[What to work on] Some lines in the listing hold the word "SignUp". Return each of them.

[Provided data]
◆ ◆ ◆ ◆

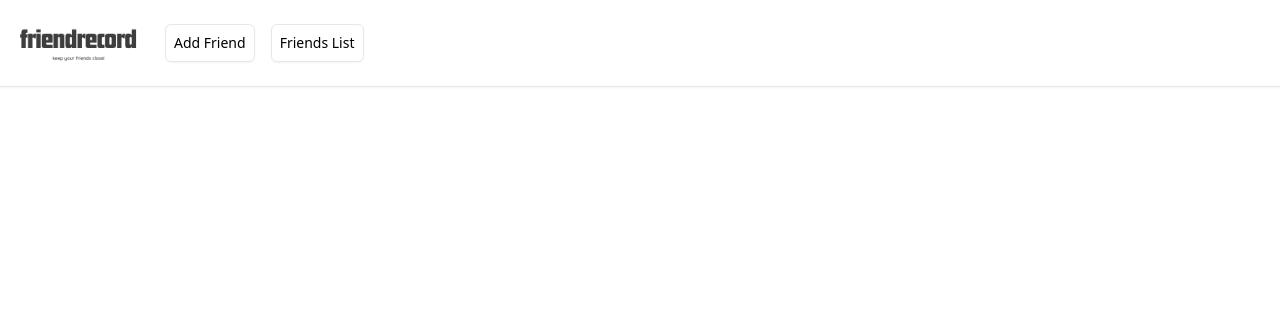
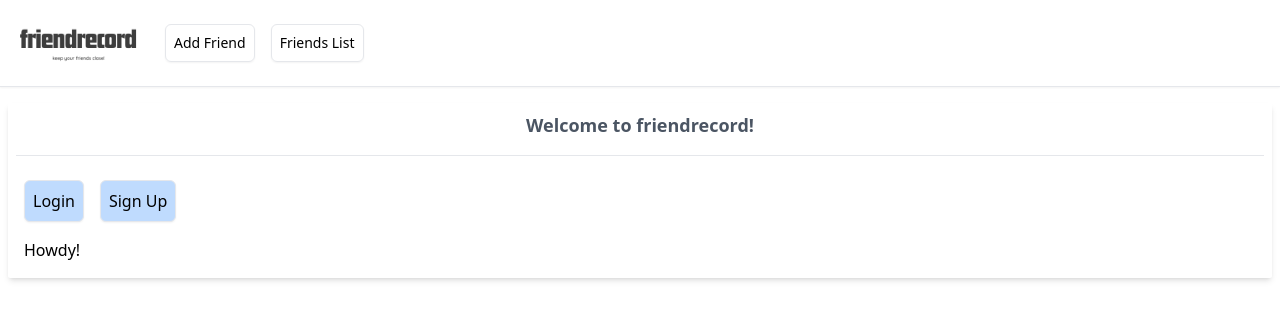
Before and after one commit to gregroyclark/friendrecord-react, a React (Vite) app: page / in a window 1280 px wide. Shown: the top 320 px of the page. Built offline with nearby package versions, Linux system fonts and the light colour scheme.

Commit message:
added component, Home

```diff
--- a/src/App.jsx
+++ b/src/App.jsx
@@ -5,6 +5,7 @@
 import AuthenticatedRoute from './components/AuthenticatedRoute';
 
 import Navbar from './components/Navbar';
+import Home from './components/Home';
 import Login from './components/Login';
 import SignUp from './components/SignUp';
 import AddFriend from './components/AddFriend';
@@ -15,8 +16,8 @@
   return (
     <Router>
       <Navbar />
-
       <Routes>
+        <Route path='/' element={<Home />} />
         <Route path='/Login' element={<Login />} />
         <Route path='/SignUp' element={<SignUp />} />
         <Route
```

◆ ◆ ◆ ◆

[Task answer]
 import SignUp from './components/SignUp';
         <Route path='/SignUp' element={<SignUp />} />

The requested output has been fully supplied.